Richard Prince’s The Catcher in the Rye is a facsimile of the first edition of J. D. Salinger’s The Catcher in the Rye, except it has Prince’s name in place of Salinger’s, and is thus a work of ‘appropriation art’ billed as a ‘sculpture book’. The appropriateness of such appropriation is uncontested if the bill ...continue reading "THE ASSASSINATION OF J. D. SALINGER BY THE COWARD RICHARD PRINCE"

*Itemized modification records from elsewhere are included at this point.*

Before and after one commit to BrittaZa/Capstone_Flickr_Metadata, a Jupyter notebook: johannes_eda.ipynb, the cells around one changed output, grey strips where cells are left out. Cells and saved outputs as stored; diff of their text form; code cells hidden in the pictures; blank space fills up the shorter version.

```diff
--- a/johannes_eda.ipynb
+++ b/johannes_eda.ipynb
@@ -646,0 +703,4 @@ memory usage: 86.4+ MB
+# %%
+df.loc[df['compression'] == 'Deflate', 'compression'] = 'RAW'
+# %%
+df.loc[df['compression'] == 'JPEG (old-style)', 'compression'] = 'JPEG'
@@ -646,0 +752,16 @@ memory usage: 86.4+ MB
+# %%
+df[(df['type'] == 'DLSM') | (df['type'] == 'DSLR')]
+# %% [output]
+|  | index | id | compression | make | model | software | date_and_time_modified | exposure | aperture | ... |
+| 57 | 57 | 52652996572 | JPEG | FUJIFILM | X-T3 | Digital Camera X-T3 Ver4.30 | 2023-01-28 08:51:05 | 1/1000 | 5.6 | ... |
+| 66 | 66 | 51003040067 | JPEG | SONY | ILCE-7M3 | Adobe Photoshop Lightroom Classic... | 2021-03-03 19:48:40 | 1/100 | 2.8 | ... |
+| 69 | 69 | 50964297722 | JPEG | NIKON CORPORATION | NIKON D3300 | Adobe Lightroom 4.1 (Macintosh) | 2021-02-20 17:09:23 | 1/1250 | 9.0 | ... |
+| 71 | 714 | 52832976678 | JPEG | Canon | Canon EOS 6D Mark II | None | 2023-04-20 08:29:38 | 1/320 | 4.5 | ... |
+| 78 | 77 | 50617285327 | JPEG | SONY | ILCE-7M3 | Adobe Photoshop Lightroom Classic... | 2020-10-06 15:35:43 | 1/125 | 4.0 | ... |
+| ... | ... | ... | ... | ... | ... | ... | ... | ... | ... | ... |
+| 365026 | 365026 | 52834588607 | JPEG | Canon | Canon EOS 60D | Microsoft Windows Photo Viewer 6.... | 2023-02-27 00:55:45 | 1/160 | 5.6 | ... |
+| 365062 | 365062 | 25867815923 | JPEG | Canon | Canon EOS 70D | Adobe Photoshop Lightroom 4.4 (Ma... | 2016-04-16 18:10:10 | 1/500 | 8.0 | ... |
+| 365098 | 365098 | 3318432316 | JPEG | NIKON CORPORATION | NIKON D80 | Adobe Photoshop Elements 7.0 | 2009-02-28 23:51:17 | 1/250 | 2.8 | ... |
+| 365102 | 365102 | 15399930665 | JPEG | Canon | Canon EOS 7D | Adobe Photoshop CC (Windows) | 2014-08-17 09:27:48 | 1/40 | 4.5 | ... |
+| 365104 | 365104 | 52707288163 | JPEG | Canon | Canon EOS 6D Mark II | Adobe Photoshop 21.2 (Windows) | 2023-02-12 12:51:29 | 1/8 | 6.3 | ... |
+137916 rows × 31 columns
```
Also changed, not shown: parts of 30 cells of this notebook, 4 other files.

‘Change Your Life’ is the latest single by the girl-band Little Mix, winners of the 2011 series of The X-Factor. It is a song that tells us an awful lot about ourselves. ‘Change, change your life, take it all’ the chorus commands, reminding us what we already know: our current life is insufficient, it lacks something. The song is an inspirational one however, as the swelling chords indicate, and it does not want to suggest that there is a problem with our identity – with who we really are. Our life may be lacking but we are not: this is the song’s message. For this reason, the command to ‘take it all’ is followed by the line ‘you’re gonna use it to become what you’ve always known’. ‘Taking it all’ is not consumption for its own sake: it is a means – perhaps our only means – of self-realisation. ‘Taking it all’ enables us to bring about change, and change is required, paradoxically, to become what we’ve always known.

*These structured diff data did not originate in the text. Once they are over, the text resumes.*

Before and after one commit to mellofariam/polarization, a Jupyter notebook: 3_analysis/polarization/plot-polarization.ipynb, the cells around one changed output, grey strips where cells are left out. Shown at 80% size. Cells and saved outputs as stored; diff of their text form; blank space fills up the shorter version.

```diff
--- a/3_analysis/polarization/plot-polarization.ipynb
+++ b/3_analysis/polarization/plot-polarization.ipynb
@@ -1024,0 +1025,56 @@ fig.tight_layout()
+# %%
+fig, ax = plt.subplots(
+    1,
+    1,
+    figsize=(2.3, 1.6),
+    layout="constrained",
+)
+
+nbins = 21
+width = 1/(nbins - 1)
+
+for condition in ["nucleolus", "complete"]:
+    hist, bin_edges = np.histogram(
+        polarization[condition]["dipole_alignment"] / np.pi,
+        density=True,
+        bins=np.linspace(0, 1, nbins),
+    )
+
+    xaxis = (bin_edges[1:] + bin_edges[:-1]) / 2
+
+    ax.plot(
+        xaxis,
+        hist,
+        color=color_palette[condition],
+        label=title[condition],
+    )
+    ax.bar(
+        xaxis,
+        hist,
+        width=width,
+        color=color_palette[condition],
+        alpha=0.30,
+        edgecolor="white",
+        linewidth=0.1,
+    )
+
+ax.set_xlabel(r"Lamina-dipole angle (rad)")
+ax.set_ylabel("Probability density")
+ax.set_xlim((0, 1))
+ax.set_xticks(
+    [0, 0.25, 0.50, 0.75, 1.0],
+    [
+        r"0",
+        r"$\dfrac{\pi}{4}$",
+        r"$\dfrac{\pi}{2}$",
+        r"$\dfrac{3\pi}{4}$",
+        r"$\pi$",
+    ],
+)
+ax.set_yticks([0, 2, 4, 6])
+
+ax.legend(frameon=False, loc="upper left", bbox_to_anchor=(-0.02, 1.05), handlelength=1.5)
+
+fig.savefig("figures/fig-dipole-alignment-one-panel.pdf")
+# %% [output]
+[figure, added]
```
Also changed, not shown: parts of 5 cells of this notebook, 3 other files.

This takes us to the kernel of the song: identity. Identity in this song is not what you are, but what you want to become. At the same time, it is determined by ‘what you’ve always known’. ‘What you’ve always known’ must be distinguished from what you learned when you were very young – it is more radical than that. It is the category of whatever goes unquestioned, whatever does not even enter into thought. We must also recognise that, if becoming it requires you to change your life, then ‘what you’ve always known’ is that which you are not. It is a knowledge which is not yours. A gap opens here, which is precisely the gap in which identity is constituted. Marxist theories of ideology call this gap alienation. For Lacan, it is the gap that emerges in the mirror stage when the child identifies with an image of herself. The problem is that any image with which we are forced to identify is always insufficient, as the first line of the song reminds us: ‘She captures her reflection then she throws the mirror to the floor’.

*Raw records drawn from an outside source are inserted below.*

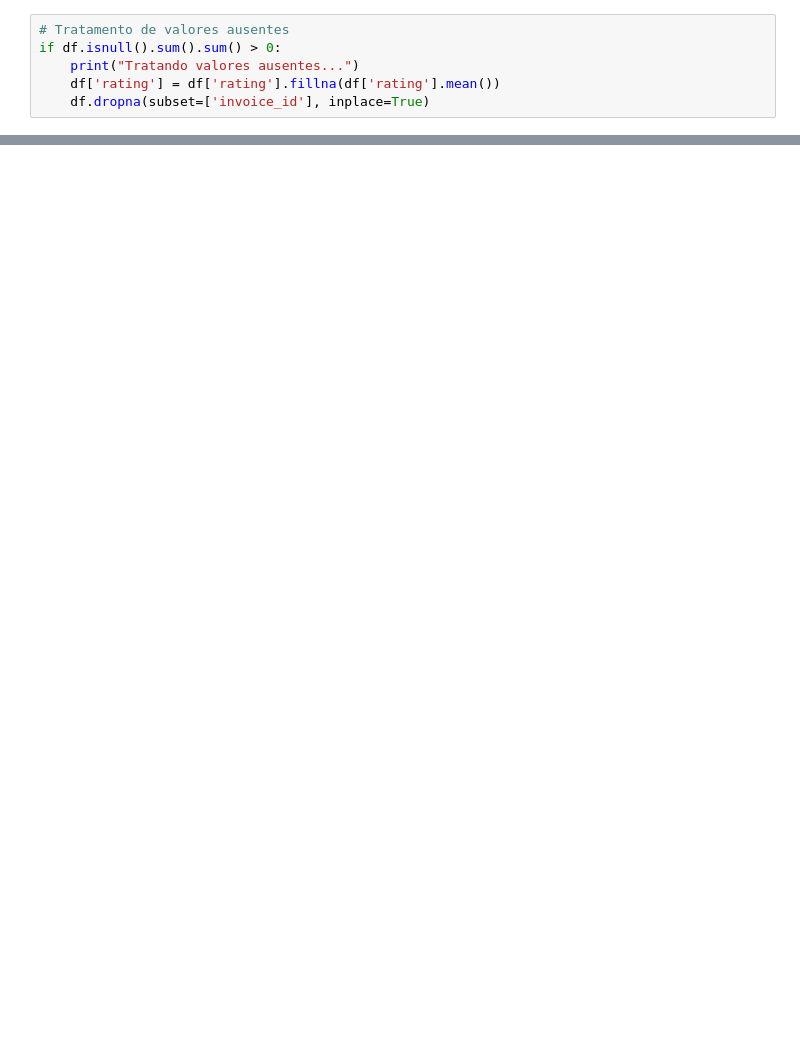
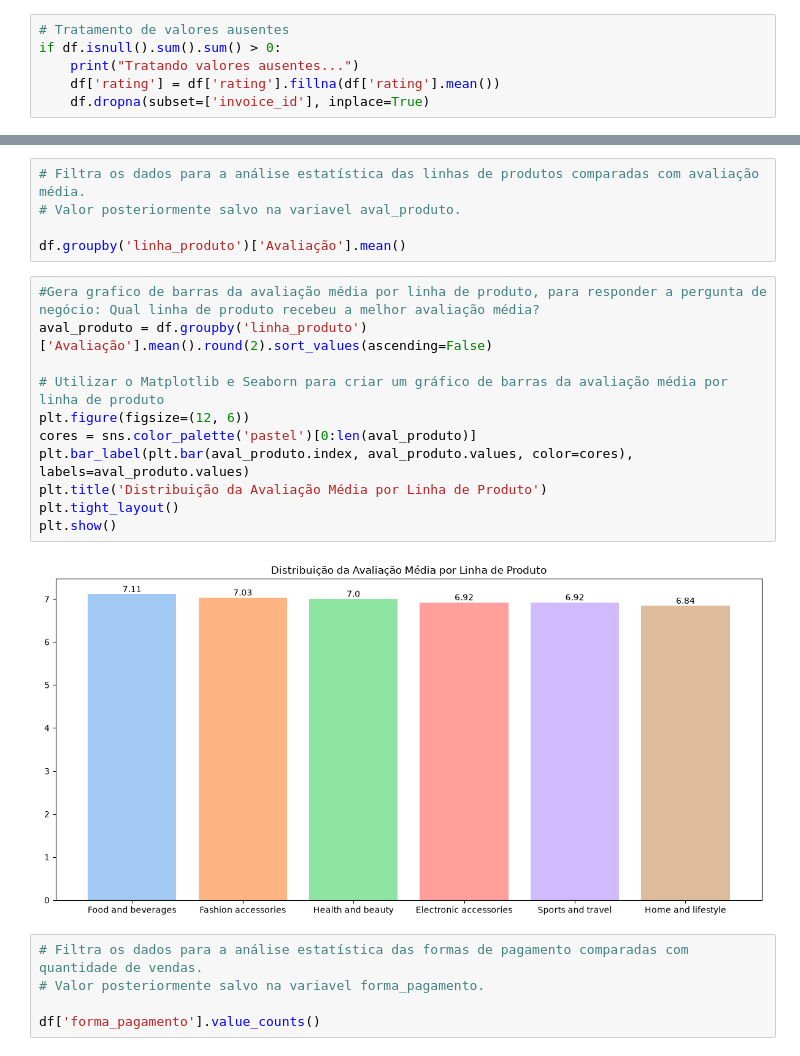
Before and after one commit to cadujochem/projeto-supermarket-sales, a Jupyter notebook: src/notebook_etl.ipynb, the cells around one changed output, grey strips where cells are left out. Saved outputs shown, nothing was run; the diff lists cells and outputs as text; blank space fills up the shorter version.

```diff
--- a/src/notebook_etl.ipynb
+++ b/src/notebook_etl.ipynb
@@ -174,0 +276,23 @@ print(f" ETL concluído com sucesso! Arquivo gerado em: {caminho_saida}")
+# %%
+# Filtra os dados para a análise estatística das linhas de produtos comparadas com avaliação média.
+# Valor posteriormente salvo na variavel aval_produto.
+
+df.groupby('linha_produto')['Avaliação'].mean()
+# %%
+#Gera grafico de barras da avaliação média por linha de produto, para responder a pergunta de negócio: Qual linha de produto recebeu a melhor avaliação média?
+aval_produto = df.groupby('linha_produto')['Avaliação'].mean().round(2).sort_values(ascending=False)
+
+# Utilizar o Matplotlib e Seaborn para criar um gráfico de barras da avaliação média por linha de produto
+plt.figure(figsize=(12, 6))
+cores = sns.color_palette('pastel')[0:len(aval_produto)]
+plt.bar_label(plt.bar(aval_produto.index, aval_produto.values, color=cores), labels=aval_produto.values)
+plt.title('Distribuição da Avaliação Média por Linha de Produto')
+plt.tight_layout()
+plt.show()
+# %% [output]
+[figure, added]
+# %%
+# Filtra os dados para a análise estatística das formas de pagamento comparadas com quantidade de vendas.
+# Valor posteriormente salvo na variavel forma_pagamento.
+
+df['forma_pagamento'].value_counts()
```
Also changed, not shown: parts of 21 cells of this notebook, 10 other files.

Yet this song is also a story about Little Mix. They are the ones who have changed their life, winning a talent contest and achieving success in the charts. They are telling us, in this song, that they have become what they’ve always known. It is a celebration of self achievement. The song turns against itself, however, with the recognition that ‘what you’ve always known’ is not identity but rather the ideology or Symbolic order that precedes identity. What Little Mix are saying is that they have become embodiments of the system which tells us that our lives are incomplete (and in the telling makes them so). Instead of returning to a true, original identity, Little Mix have become images which show us that identity is separated from life. The song says this: if you’ve always known that your life needs changing, then follow Little Mix’s example and become the means by which this knowledge is perpetuated and disseminated. The success of ‘Change Your Life’ is that it turns this position of absolute alienation into one of affirmation.
Theodor W. Adorno uses the word ‘culinary’ to designate something of an unanalytic and self-satisfied attitude, so cookery advice might be the last thing you’d expect of us, but…
There are three Lacanian orders: the Imaginary, the Symbolic and the Real. If the Imaginary registers the split in subjectivity (the gap between what we know ...continue reading "HOW TOASTIES HIDE LITTLE BITS OF THE REAL"